§ **YOUR OBJECTIVE**
Every line of the records below from the line with "did a second run" up to and including the line with "print('disp_files ', disp_files)" must be reproduced exactly, and no line outside that range.

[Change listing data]
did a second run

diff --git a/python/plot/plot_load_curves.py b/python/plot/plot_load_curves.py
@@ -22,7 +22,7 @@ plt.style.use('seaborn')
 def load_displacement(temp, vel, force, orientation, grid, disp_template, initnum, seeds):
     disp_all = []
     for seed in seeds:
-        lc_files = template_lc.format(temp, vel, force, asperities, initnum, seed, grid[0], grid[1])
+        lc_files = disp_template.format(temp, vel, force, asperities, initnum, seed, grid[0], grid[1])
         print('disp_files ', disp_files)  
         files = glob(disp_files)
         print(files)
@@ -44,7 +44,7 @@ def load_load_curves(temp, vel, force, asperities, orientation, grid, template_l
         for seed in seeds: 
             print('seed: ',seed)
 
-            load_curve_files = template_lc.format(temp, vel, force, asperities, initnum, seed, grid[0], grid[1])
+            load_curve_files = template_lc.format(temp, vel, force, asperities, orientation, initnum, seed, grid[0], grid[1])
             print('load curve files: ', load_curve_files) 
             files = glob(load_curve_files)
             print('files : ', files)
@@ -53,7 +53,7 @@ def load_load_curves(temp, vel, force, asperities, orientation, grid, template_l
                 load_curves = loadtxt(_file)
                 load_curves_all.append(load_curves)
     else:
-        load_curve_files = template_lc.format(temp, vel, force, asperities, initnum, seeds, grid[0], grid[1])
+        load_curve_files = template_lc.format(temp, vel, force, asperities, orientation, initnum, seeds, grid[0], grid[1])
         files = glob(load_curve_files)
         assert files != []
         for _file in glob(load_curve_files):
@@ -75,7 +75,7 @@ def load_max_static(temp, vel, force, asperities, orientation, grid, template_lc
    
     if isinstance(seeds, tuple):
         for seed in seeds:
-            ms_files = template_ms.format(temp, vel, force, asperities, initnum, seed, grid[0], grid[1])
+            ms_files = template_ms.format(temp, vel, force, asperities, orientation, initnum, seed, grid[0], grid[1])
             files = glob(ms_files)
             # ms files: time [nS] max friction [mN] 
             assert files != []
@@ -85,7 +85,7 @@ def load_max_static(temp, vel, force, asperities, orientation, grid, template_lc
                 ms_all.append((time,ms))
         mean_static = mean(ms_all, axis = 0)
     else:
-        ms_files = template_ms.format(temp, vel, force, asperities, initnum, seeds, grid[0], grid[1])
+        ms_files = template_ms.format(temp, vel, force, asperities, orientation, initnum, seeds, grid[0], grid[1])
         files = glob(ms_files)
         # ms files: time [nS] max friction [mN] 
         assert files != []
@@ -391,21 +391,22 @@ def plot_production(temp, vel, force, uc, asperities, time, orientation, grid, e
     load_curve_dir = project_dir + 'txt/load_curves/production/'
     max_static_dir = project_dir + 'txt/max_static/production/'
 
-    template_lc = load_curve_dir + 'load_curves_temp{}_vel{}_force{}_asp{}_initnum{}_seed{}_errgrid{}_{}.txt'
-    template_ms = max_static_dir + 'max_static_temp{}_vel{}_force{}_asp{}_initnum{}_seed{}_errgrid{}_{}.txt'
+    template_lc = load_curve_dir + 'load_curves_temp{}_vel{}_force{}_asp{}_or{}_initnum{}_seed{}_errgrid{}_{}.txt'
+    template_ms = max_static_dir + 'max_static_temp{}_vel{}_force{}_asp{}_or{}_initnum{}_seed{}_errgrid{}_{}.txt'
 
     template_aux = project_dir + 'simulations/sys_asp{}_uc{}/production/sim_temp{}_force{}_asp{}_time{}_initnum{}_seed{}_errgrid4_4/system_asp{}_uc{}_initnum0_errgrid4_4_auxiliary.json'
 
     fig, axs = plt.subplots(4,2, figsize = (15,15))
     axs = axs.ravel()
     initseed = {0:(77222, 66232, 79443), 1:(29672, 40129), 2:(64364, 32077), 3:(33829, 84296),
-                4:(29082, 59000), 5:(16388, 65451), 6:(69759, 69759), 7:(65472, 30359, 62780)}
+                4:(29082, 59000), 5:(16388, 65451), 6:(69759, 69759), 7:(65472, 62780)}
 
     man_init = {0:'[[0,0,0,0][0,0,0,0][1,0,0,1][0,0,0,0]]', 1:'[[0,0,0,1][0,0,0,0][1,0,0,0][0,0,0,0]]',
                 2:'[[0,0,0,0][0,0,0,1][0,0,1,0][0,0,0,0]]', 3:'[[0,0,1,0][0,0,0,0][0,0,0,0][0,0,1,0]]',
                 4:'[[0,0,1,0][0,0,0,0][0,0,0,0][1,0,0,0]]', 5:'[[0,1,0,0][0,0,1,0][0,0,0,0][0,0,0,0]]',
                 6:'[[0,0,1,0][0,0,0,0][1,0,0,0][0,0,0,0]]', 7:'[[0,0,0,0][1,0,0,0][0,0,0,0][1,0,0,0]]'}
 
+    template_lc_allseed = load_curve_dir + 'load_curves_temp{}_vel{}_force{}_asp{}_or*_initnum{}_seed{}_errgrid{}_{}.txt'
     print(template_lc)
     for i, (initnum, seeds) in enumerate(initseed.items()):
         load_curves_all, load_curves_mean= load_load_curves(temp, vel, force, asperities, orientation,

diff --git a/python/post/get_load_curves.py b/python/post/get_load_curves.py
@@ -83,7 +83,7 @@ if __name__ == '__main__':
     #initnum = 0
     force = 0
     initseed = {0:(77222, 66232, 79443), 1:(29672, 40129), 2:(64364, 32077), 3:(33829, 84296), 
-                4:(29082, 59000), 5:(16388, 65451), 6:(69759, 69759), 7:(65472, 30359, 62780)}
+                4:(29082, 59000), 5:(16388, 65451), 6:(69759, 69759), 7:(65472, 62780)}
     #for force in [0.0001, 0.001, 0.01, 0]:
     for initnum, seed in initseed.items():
--
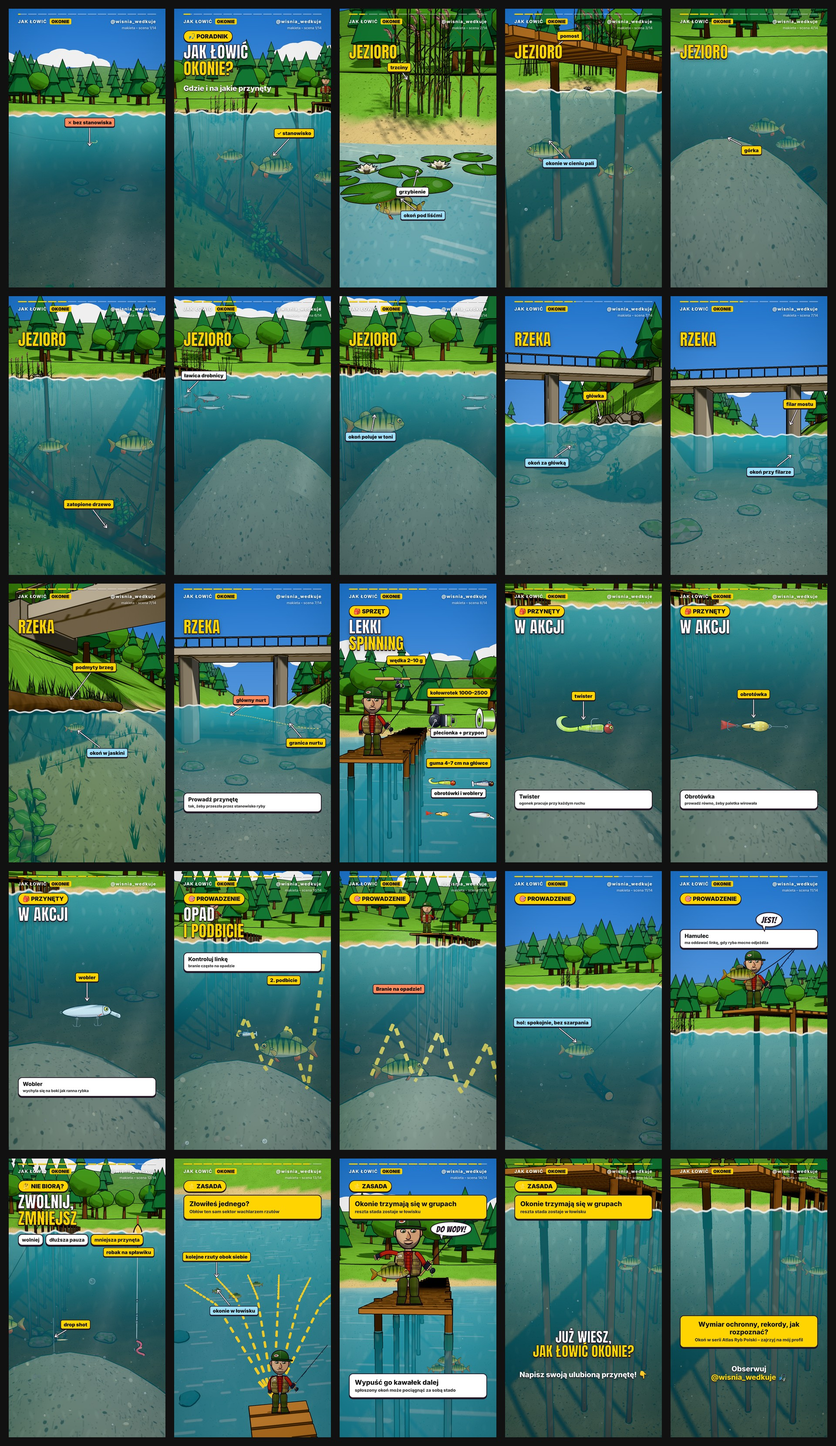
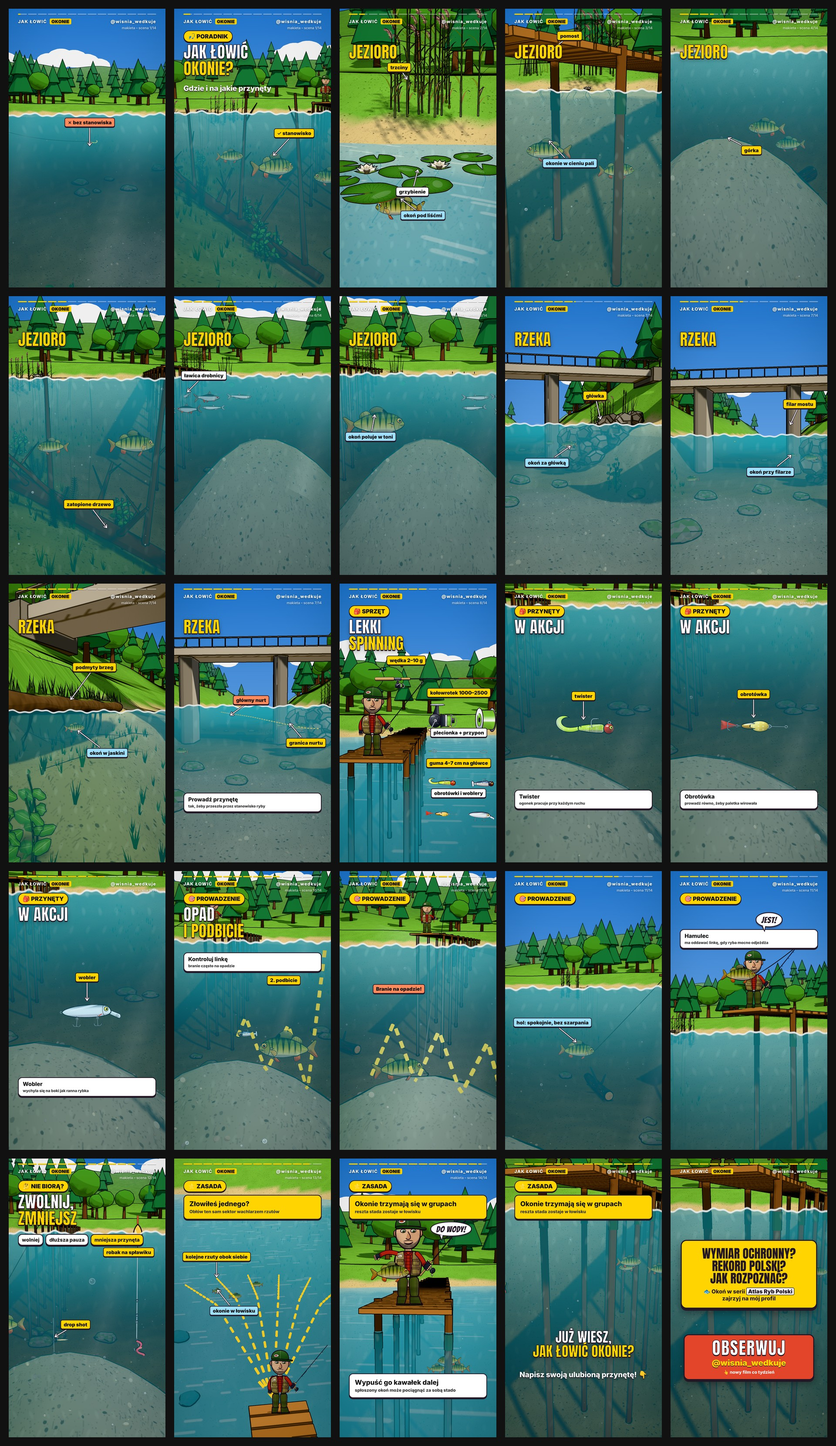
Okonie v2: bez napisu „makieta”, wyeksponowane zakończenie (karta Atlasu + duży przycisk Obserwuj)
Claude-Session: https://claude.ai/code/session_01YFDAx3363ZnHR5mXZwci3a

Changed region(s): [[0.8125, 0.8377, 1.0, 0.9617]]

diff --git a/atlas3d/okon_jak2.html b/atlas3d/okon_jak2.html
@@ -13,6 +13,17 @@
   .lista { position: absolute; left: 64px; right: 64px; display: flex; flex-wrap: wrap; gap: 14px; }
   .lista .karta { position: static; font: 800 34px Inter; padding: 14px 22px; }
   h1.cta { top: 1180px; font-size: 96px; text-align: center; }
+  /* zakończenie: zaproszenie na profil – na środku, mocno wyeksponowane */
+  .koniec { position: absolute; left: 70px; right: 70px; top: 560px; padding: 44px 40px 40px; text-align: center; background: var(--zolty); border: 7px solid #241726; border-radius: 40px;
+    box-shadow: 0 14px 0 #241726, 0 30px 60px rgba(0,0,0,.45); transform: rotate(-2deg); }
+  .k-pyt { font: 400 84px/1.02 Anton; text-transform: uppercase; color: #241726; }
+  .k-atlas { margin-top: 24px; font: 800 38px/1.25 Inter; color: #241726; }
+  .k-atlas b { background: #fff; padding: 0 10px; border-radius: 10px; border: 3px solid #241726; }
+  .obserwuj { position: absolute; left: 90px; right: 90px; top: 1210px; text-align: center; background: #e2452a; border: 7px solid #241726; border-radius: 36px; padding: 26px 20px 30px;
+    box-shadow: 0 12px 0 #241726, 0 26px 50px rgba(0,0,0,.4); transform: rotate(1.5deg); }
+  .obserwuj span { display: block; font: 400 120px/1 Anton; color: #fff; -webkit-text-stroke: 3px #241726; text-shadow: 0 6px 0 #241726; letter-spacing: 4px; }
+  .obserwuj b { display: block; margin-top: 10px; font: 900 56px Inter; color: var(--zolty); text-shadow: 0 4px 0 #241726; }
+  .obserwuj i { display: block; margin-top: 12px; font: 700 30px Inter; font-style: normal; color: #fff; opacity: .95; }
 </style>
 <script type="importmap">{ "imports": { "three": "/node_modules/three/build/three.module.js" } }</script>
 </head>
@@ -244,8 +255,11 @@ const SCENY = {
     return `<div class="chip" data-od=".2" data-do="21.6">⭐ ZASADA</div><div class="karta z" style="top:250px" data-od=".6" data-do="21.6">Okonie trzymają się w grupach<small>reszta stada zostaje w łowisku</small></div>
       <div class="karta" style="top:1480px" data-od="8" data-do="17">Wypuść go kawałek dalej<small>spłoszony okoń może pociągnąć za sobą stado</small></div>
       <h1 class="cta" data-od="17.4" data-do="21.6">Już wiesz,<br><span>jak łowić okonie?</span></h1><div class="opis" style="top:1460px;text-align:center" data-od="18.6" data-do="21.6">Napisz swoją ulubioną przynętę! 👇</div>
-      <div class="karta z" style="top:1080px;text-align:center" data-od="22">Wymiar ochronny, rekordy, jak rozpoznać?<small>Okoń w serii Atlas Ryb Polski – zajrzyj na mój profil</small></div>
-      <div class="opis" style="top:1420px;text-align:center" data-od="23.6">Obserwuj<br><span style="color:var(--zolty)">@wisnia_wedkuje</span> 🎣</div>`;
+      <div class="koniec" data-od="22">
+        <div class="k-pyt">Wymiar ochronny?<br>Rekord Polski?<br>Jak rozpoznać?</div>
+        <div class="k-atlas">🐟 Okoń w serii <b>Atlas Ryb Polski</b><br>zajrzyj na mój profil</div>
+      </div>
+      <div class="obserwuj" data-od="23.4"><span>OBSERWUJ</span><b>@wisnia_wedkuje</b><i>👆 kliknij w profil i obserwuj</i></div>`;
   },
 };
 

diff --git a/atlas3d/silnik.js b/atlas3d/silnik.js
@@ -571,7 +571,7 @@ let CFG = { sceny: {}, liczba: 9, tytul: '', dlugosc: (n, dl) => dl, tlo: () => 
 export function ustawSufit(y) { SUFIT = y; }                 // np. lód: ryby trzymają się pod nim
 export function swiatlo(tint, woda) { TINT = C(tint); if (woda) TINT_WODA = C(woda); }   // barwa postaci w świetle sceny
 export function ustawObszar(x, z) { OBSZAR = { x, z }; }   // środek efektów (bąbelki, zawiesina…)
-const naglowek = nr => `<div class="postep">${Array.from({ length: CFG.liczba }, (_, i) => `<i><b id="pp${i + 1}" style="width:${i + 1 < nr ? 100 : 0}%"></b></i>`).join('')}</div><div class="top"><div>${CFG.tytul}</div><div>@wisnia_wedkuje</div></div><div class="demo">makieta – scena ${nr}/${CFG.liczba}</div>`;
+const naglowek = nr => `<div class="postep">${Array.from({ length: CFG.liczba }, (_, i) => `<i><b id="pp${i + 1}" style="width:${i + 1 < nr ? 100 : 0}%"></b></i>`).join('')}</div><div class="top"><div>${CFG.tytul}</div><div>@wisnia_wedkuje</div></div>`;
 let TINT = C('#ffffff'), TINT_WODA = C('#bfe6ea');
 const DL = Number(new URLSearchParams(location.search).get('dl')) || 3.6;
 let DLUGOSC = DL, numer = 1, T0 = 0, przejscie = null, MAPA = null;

§ **SOLUTION TO THIS TASK**
did a second run

diff --git a/python/plot/plot_load_curves.py b/python/plot/plot_load_curves.py
@@ -22,7 +22,7 @@ plt.style.use('seaborn')
 def load_displacement(temp, vel, force, orientation, grid, disp_template, initnum, seeds):
     disp_all = []
     for seed in seeds:
-        lc_files = template_lc.format(temp, vel, force, asperities, initnum, seed, grid[0], grid[1])
+        lc_files = disp_template.format(temp, vel, force, asperities, initnum, seed, grid[0], grid[1])
         print('disp_files ', disp_files)  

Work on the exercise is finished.